Much of the second book of On Constancy describes the penitential benefits that derive from supposed calamities, evils natural and moral. Though God does not author evil, he uses wicked men as his instruments to purge and purify. So too does he allow the destruction of nations and empires, which inevitably decay under the weight of corruption and idolatry. By undergoing these trials, “It does strengthen us, for that the same is, as it were, our schoolhouse wherein God trains up his servants in constancy and virtue.” As were the martyrs, so too are we called to suffer as witnesses to our faith and to grow by the crucible of the Via Dolorosa. No matter the foul state of politics, the errors of hierarchs, or the fires, floods, and plagues of nature; we are called to remember our final end and purpose.

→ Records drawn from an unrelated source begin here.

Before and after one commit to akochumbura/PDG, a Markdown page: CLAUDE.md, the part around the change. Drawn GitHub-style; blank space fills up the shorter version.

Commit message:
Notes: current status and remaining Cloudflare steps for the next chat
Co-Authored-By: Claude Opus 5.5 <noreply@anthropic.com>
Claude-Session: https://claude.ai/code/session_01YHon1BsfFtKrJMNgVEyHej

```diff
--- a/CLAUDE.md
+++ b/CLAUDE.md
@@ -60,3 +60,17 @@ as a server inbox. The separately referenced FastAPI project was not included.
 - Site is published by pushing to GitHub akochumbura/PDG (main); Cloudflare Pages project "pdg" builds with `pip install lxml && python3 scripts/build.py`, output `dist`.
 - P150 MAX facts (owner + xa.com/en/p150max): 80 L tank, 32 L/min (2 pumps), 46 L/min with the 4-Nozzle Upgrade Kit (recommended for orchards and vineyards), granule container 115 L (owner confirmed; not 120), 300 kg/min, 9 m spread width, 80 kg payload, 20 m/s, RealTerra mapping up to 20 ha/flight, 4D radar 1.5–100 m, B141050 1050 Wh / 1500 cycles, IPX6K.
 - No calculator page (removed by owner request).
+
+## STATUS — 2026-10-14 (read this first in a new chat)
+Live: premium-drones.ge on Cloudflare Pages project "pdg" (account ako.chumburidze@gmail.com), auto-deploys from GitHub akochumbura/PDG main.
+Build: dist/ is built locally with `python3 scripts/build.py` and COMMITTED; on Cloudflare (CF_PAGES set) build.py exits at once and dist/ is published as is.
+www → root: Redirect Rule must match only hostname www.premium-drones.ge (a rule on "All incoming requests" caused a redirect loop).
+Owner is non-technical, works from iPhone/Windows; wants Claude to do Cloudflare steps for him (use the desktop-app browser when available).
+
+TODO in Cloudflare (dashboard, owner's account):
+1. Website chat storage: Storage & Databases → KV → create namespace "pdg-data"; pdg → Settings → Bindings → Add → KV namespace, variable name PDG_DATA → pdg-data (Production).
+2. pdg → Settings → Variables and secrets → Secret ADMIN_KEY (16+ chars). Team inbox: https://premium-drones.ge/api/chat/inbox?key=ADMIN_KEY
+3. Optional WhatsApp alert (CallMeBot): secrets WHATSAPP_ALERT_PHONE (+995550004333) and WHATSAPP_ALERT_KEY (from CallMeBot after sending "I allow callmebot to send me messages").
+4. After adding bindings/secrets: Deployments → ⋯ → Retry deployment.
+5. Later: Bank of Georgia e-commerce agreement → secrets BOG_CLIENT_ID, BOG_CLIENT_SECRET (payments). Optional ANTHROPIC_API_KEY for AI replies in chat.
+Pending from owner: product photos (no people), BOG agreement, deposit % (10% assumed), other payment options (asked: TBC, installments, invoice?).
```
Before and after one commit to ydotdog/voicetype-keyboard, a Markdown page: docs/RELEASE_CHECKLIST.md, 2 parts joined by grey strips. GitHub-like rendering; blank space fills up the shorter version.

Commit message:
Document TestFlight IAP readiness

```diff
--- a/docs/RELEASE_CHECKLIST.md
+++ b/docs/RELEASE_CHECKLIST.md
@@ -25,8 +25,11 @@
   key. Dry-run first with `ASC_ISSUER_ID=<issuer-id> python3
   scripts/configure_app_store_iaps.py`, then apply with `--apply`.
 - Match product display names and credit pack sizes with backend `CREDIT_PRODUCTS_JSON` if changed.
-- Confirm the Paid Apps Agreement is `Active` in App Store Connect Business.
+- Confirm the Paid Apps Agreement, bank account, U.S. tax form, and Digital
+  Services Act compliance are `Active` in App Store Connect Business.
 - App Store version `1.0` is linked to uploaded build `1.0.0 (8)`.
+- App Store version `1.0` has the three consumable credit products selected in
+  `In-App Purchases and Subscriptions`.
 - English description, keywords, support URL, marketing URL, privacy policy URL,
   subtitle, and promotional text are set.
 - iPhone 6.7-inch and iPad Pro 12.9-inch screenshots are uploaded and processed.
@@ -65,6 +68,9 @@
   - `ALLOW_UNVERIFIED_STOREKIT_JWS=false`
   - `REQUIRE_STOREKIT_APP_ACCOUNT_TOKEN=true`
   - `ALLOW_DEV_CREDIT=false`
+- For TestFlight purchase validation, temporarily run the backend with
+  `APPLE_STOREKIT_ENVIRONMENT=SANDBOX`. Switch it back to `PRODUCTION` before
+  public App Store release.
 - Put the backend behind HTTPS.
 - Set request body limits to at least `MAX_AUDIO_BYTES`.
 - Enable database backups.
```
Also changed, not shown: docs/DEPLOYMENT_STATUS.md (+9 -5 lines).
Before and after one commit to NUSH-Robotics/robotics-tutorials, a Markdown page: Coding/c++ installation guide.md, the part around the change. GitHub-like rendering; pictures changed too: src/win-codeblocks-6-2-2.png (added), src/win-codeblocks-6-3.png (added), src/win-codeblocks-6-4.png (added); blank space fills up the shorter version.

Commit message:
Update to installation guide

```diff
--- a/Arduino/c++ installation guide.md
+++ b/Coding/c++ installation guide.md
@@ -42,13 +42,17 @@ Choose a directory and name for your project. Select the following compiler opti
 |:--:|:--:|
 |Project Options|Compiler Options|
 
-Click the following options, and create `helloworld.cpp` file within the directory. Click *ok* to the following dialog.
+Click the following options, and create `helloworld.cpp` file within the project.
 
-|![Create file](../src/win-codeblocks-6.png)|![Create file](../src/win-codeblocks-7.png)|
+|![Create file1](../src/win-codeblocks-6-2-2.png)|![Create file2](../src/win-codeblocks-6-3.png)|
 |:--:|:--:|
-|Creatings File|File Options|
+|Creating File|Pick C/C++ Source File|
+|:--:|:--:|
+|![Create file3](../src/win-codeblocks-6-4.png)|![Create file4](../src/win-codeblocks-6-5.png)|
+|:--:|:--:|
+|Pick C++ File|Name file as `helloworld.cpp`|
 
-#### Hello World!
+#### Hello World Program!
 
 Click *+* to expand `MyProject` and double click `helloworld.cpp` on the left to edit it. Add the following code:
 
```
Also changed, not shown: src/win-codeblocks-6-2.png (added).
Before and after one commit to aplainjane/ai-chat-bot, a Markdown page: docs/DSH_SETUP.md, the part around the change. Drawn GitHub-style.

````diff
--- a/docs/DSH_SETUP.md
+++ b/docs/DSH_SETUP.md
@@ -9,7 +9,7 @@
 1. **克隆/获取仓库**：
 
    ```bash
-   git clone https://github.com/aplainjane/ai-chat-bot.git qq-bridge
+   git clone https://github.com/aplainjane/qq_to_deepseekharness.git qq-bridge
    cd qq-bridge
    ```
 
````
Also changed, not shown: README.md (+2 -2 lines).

Though we cannot control the world around us, we can examine ourselves in good faith and prepare for the last things.
Accordingly, the final purpose of obtaining constancy is not merely therapeutic. Constancy is not about happiness or numb tranquility. Constancy is preparedness for the return of the Lord who comes like a thief in the night:
The soldier in camp, having a sign of marching forward given him, takes up all his trinkets, but hearing the note of battle lays them down, preparing and making himself ready with heart, eyes, and ears, to execute whatsoever shall be commanded. So let us in this our warfare follow cheerfully and with courage withersoever our general calls us.
The Imaginative Conservative applies the principle of appreciation to the discussion of culture and politics—we approach dialogue with magnanimity rather than with mere civility. Will you help us remain a refreshing oasis in the increasingly contentious arena of modern discourse? Please consider donating now.
 Michael Warren Davis, ” ‘Be Strong, Fear Not’: The Case for Christian Stoicism,” Crisis Magazine, May 7, 2020.
 Peter Paul Rubens, Philip Rubens, Justus Lipsius, Joannes Wolverius.
 Lipsius, De Constancia, Part I, Ch. IV.
 Lipsius, De Constancia, Part I, Ch. VI.
 Seneca, Letters from a Stoic. NY: Penguin, 2004. p. 75.
 Lipsius, De Constancia, Part I, Ch. II.
 Lipsius, De Constancia, Part I, Ch. III.
 T.S. Eliot, Christianity and Culture. NY: Harcourt, 1949. p. 75.
 Lipsius, De Constancia, Part I, Ch. VII.
 Lipsius, De Constancia, Part II, Ch. VIII.
 Lipsius, De Constancia, Part I, Ch. XIV.
The featured image is “Last Words of the Emperor Marcus Aurelius” (1844) by Eugène Delacroix (1798-1863) and is in the public domain, courtesy of Wikimedia Commons. It has been brightened for clarity.